Eric Charbonneau/Le Studio


And there is no end in sight. Cornelius recently found a 640-page book entitled A Treatise on Some of the Insects Injurious to Vegetation that was given to Lincoln in 1862 by Charles L. Flint, who had edited and updated the work to its third edition. Lincoln had, according to his former law partner William Herndon, at least a passing interest in botany.

“There is some possibility that Lincoln looked at it,” Cornelius says. “Is it more important to read about Shakespeare or insects injurious to plants while your generals are sitting in winter camp, refusing to move?”

Scholars may never know whether Lincoln found time to read about plants while the Civil War raged, but the hunt for treasures at the museum endures.

“It’s very exciting,” Cornelius says. “Almost every day, we find something. We’re constantly learning new things, 150 years after he died.”

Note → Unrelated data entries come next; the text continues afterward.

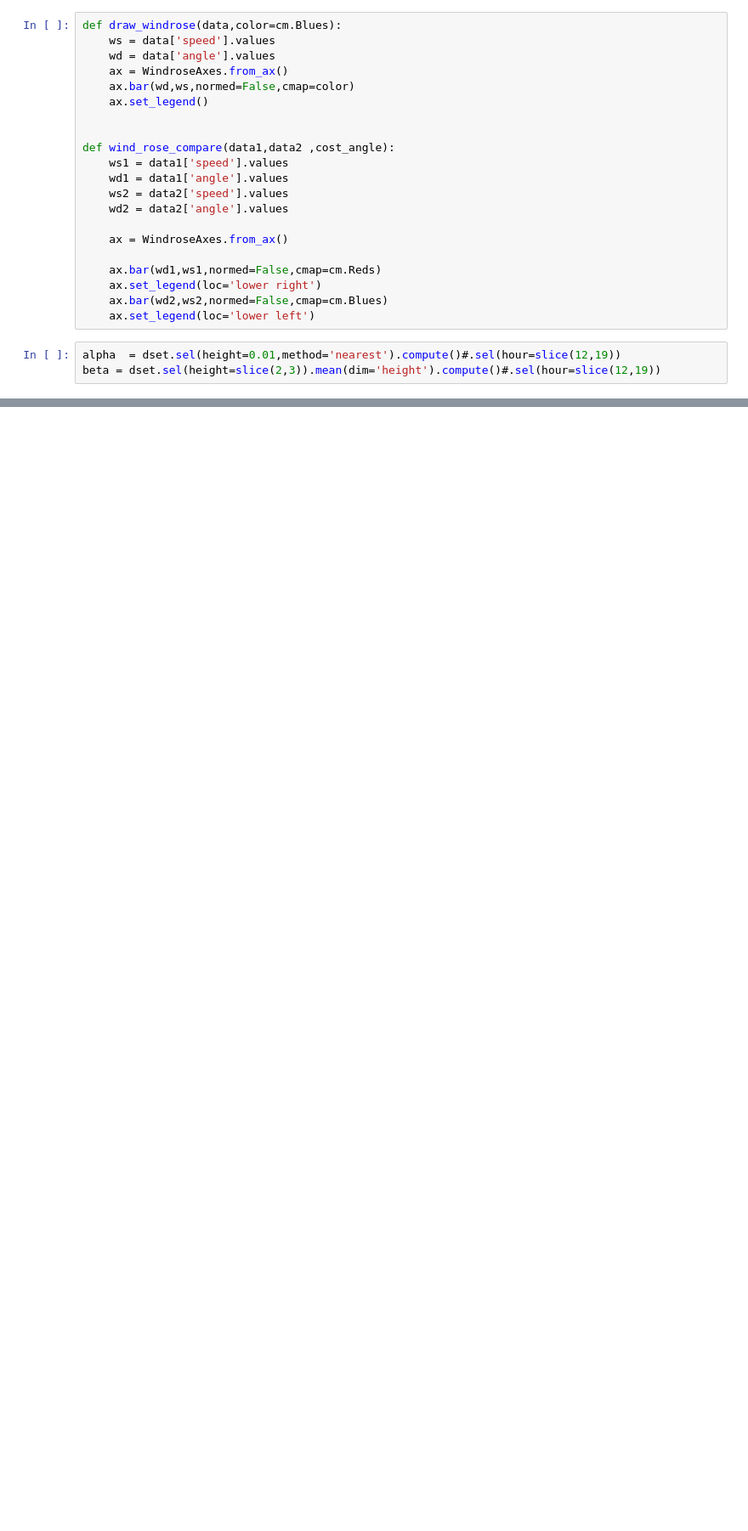
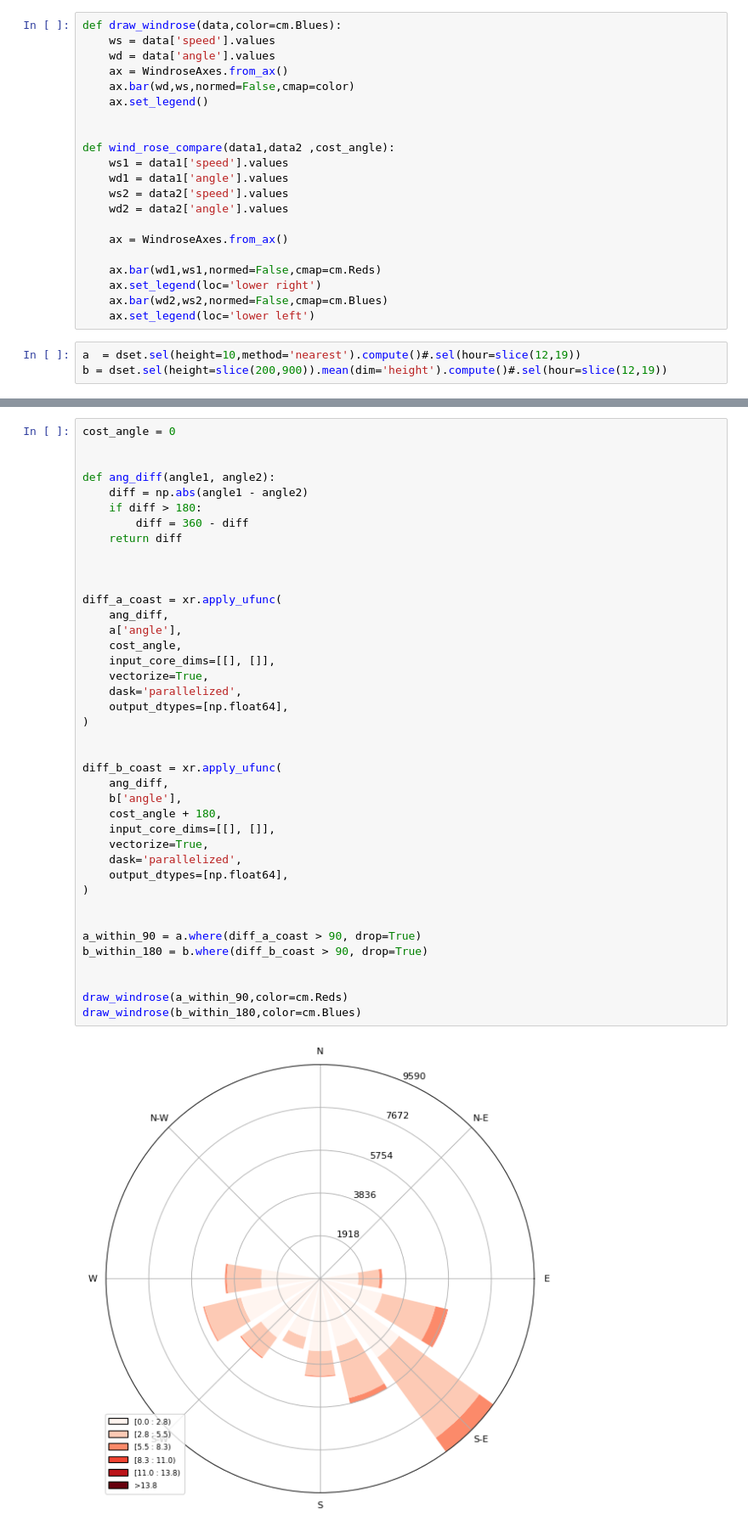
Before and after one commit to nmathewa/LSB_main, a Jupyter notebook: calc_index/init_algo.ipynb, the cells around one changed output, grey strips where cells are left out. Shown: that part at 85% size. Saved outputs shown, nothing was run; the diff lists cells and outputs as text; blank space fills up the shorter version.

```diff
--- a/calc_index/init_algo.ipynb
+++ b/calc_index/init_algo.ipynb
@@ -127,5 +262,5 @@ def wind_rose_compare(data1,data2 ,cost_angle):
     ax.bar(wd2,ws2,normed=False,cmap=cm.Blues)
     ax.set_legend(loc='lower left')
 # %%
-alpha  = dset.sel(height=0.01,method='nearest').compute()#.sel(hour=slice(12,19))
-beta = dset.sel(height=slice(2,3)).mean(dim='height').compute()#.sel(hour=slice(12,19))
+a  = dset.sel(height=10,method='nearest').compute()#.sel(hour=slice(12,19))
+b = dset.sel(height=slice(200,900)).mean(dim='height').compute()#.sel(hour=slice(12,19))
@@ -198,0 +267,42 @@ alpha_fil2['angle'].plot.hist(bins=36,facecolor='red',alpha=0.5)
+# %%
+cost_angle = 0
+
+
+def ang_diff(angle1, angle2):
+    diff = np.abs(angle1 - angle2)
+    if diff > 180:
+        diff = 360 - diff
+    return diff
+
+
+
+diff_a_coast = xr.apply_ufunc(
+    ang_diff,
+    a['angle'],
+    cost_angle,
+    input_core_dims=[[], []],
+    vectorize=True,
+    dask='parallelized',
+    output_dtypes=[np.float64],
+)
+
+
+diff_b_coast = xr.apply_ufunc(
+    ang_diff,
+    b['angle'],
+    cost_angle + 180,
+    input_core_dims=[[], []],
+    vectorize=True,
+    dask='parallelized',
+    output_dtypes=[np.float64],
+)
+
+
+a_within_90 = a.where(diff_a_coast > 90, drop=True)
+b_within_180 = b.where(diff_b_coast > 90, drop=True)
+
+
+draw_windrose(a_within_90,color=cm.Reds)
+draw_windrose(b_within_180,color=cm.Blues)
+# %% [output]
+[figure, added]
```
Also changed, not shown: parts of 22 cells of this notebook.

Bruce Rushton lives in Springfield and spends more time than he should gazing at statues of Abraham Lincoln, of which there are plenty within easy walking distance.